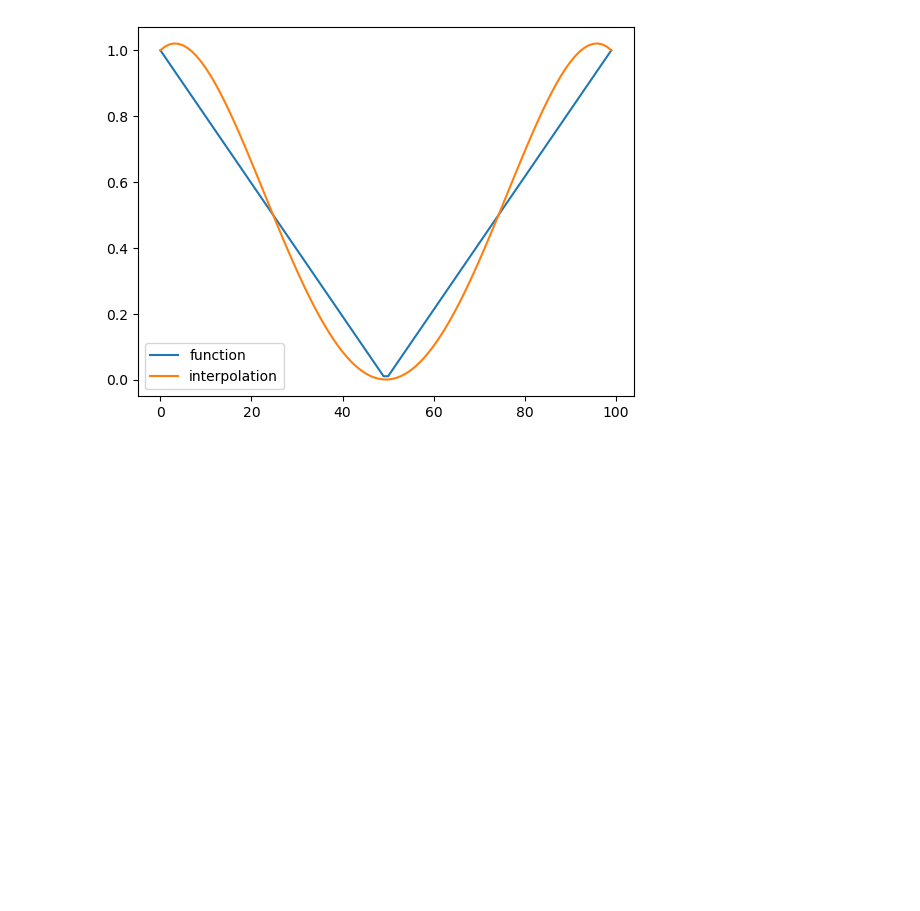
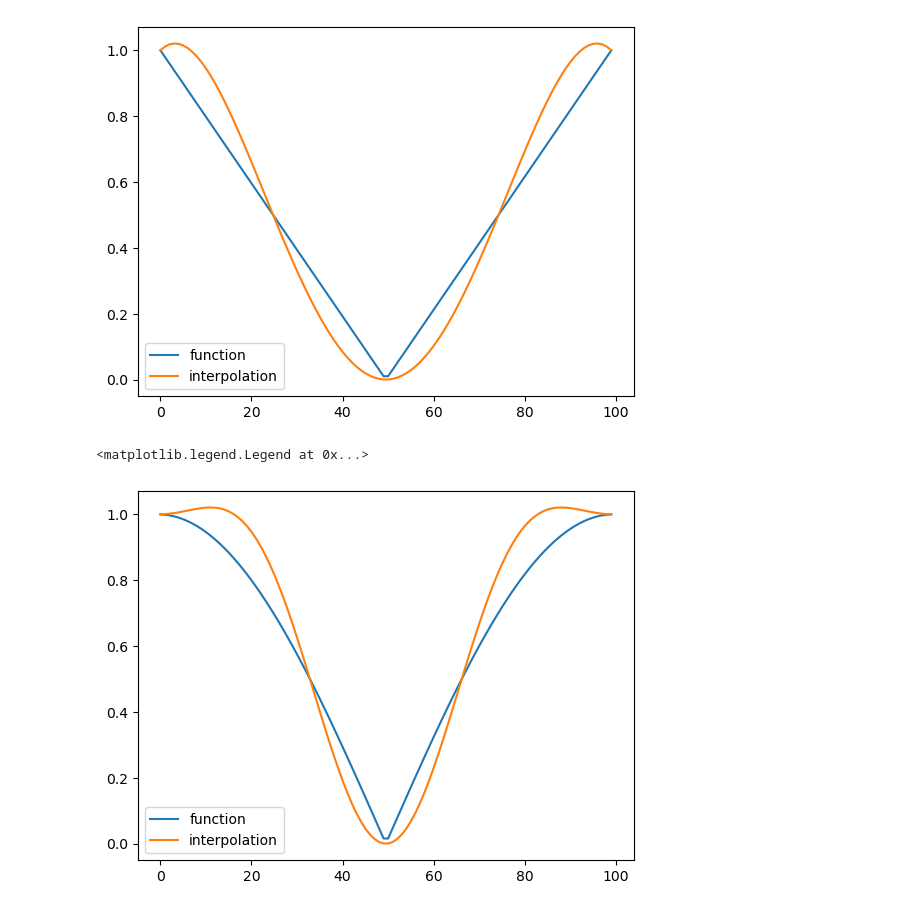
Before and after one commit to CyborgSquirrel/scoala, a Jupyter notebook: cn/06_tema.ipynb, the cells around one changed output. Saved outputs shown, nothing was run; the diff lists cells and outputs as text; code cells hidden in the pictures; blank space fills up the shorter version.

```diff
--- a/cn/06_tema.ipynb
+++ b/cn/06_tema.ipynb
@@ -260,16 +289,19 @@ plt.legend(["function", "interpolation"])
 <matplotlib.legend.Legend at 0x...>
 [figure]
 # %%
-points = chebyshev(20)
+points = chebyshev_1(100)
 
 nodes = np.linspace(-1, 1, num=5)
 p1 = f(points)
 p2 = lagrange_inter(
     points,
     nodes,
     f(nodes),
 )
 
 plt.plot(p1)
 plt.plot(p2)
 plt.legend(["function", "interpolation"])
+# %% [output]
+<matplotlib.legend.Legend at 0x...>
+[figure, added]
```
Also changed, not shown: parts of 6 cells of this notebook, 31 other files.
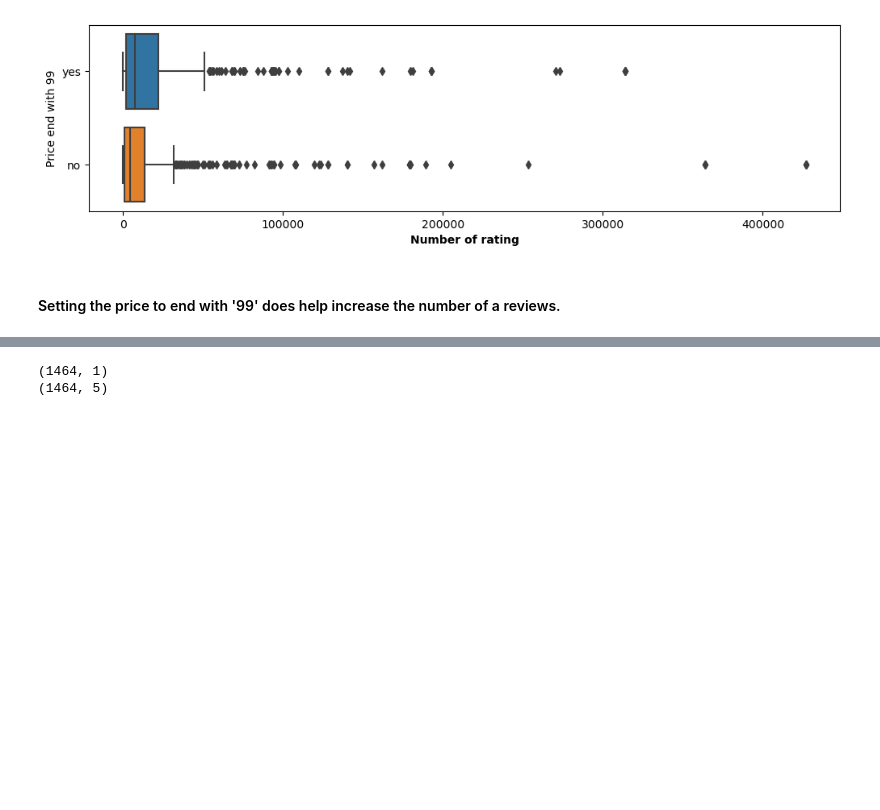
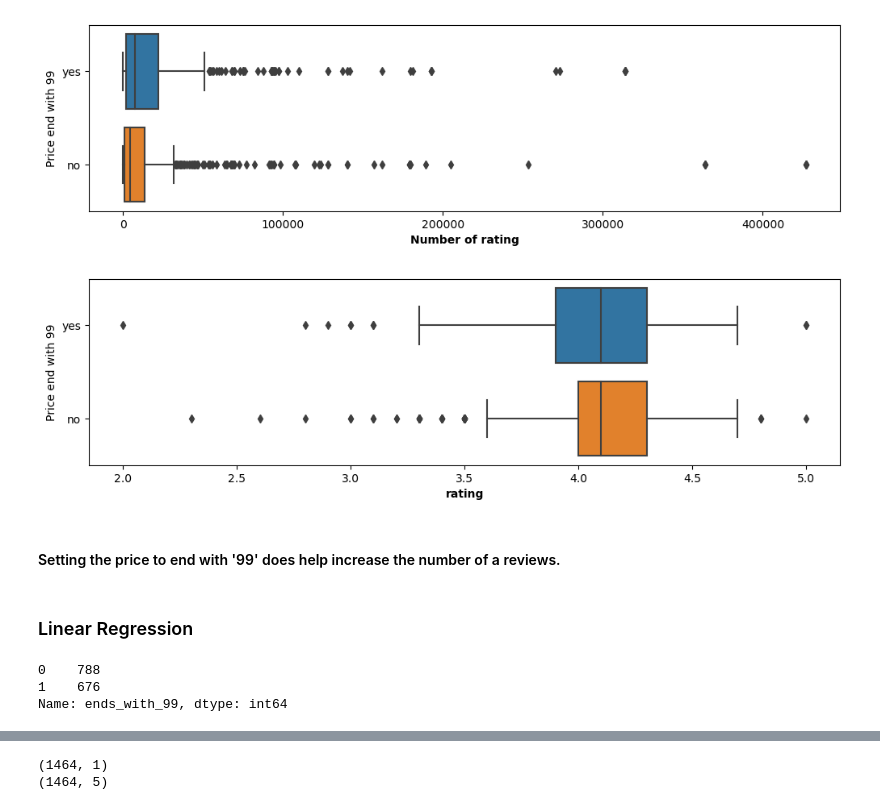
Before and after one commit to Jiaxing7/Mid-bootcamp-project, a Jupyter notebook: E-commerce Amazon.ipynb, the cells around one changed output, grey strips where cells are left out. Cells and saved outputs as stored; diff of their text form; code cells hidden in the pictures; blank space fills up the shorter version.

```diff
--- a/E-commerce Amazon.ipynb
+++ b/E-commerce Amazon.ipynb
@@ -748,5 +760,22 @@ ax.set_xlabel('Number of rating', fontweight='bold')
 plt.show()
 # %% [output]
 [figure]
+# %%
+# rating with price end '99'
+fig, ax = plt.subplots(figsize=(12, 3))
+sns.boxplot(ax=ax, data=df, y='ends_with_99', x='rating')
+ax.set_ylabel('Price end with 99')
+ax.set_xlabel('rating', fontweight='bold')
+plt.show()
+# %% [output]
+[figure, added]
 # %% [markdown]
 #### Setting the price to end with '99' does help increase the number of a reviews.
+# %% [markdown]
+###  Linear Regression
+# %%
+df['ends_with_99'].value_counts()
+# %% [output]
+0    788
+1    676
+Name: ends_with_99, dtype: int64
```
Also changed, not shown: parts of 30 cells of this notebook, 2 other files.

- - -

● **WHAT THIS TASK INVOLVES**
Out of the preceding entries, pull each line that contains the word "fontweight".

● **RESPONSE**
@@ -748,5 +760,22 @@ ax.set_xlabel('Number of rating', fontweight='bold')
+ax.set_xlabel('rating', fontweight='bold')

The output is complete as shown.